Repeat verbatim, and only, the lines of the data below, beginning at the line that contains "Update core nicknames" and stopping after the line that contains "Also changed, not shown: 45".
*** Recorded data Section Begins ***
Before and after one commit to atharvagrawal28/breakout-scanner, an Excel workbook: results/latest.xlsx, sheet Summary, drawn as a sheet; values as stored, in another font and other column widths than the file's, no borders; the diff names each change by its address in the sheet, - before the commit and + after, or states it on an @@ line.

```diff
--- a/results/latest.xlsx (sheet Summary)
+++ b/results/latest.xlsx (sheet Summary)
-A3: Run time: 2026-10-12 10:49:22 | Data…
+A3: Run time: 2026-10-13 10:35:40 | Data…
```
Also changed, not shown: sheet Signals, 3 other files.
*** Recorded data Section Ends ***
*** Recorded data Section Begins ***
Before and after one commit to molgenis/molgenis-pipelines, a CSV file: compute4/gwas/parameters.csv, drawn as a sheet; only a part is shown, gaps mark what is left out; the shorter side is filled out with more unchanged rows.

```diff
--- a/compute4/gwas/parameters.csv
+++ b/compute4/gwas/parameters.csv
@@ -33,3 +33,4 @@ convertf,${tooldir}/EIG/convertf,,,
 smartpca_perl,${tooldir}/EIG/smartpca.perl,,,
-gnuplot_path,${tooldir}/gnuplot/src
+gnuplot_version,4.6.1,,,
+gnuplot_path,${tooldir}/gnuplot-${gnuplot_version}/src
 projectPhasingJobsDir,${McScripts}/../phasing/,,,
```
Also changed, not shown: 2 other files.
*** Recorded data Section Ends ***
*** Recorded data Section Begins ***
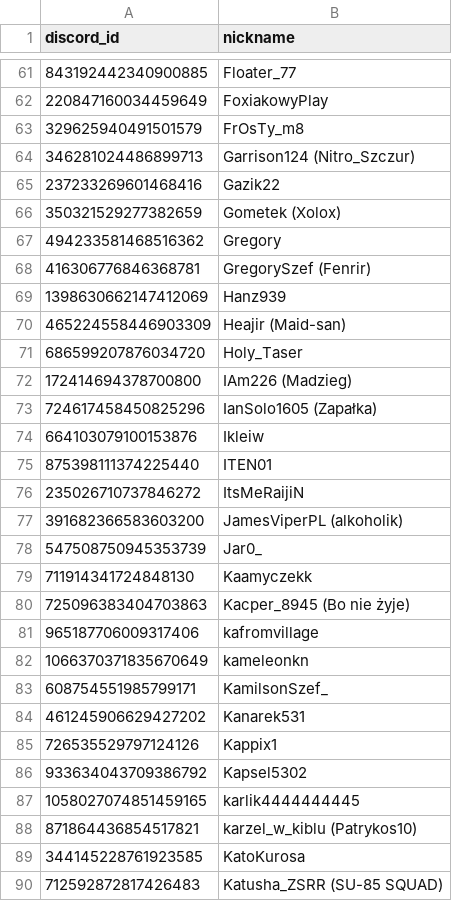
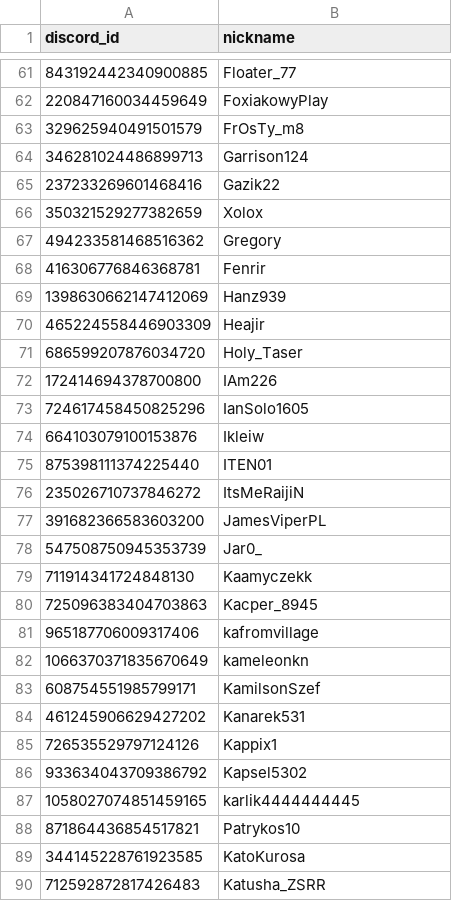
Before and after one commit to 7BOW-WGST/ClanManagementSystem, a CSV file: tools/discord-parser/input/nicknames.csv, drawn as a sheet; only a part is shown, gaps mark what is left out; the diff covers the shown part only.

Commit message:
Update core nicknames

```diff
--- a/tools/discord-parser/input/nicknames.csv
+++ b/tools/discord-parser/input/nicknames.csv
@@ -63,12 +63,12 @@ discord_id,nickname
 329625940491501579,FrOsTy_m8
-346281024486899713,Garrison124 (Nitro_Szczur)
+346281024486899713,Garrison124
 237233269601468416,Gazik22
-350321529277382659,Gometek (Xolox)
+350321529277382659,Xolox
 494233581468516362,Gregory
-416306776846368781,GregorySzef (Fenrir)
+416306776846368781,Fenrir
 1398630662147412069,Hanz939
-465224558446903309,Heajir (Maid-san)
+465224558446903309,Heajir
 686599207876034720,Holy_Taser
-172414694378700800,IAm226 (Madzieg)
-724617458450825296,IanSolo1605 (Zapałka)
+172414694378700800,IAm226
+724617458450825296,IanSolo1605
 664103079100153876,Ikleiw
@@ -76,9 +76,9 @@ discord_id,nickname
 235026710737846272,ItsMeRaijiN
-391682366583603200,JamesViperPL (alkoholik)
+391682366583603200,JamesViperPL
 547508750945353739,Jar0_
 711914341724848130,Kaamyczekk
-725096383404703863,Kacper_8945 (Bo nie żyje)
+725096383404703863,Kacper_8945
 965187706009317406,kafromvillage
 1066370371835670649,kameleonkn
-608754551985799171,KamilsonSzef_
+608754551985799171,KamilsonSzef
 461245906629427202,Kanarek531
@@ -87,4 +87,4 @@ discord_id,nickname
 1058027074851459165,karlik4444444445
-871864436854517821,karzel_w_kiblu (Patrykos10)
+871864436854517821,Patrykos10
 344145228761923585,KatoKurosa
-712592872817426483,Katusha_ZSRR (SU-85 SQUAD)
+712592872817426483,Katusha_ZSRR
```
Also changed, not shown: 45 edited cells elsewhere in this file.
*** Recorded data Section Ends ***
Written response:
Update core nicknames

```diff
--- a/tools/discord-parser/input/nicknames.csv
+++ b/tools/discord-parser/input/nicknames.csv
@@ -63,12 +63,12 @@ discord_id,nickname
 329625940491501579,FrOsTy_m8
-346281024486899713,Garrison124 (Nitro_Szczur)
+346281024486899713,Garrison124
 237233269601468416,Gazik22
-350321529277382659,Gometek (Xolox)
+350321529277382659,Xolox
 494233581468516362,Gregory
-416306776846368781,GregorySzef (Fenrir)
+416306776846368781,Fenrir
 1398630662147412069,Hanz939
-465224558446903309,Heajir (Maid-san)
+465224558446903309,Heajir
 686599207876034720,Holy_Taser
-172414694378700800,IAm226 (Madzieg)
-724617458450825296,IanSolo1605 (Zapałka)
+172414694378700800,IAm226
+724617458450825296,IanSolo1605
 664103079100153876,Ikleiw
@@ -76,9 +76,9 @@ discord_id,nickname
 235026710737846272,ItsMeRaijiN
-391682366583603200,JamesViperPL (alkoholik)
+391682366583603200,JamesViperPL
 547508750945353739,Jar0_
 711914341724848130,Kaamyczekk
-725096383404703863,Kacper_8945 (Bo nie żyje)
+725096383404703863,Kacper_8945
 965187706009317406,kafromvillage
 1066370371835670649,kameleonkn
-608754551985799171,KamilsonSzef_
+608754551985799171,KamilsonSzef
 461245906629427202,Kanarek531
@@ -87,4 +87,4 @@ discord_id,nickname
 1058027074851459165,karlik4444444445
-871864436854517821,karzel_w_kiblu (Patrykos10)
+871864436854517821,Patrykos10
 344145228761923585,KatoKurosa
-712592872817426483,Katusha_ZSRR (SU-85 SQUAD)
+712592872817426483,Katusha_ZSRR
```
Also changed, not shown: 45 edited cells elsewhere in this file.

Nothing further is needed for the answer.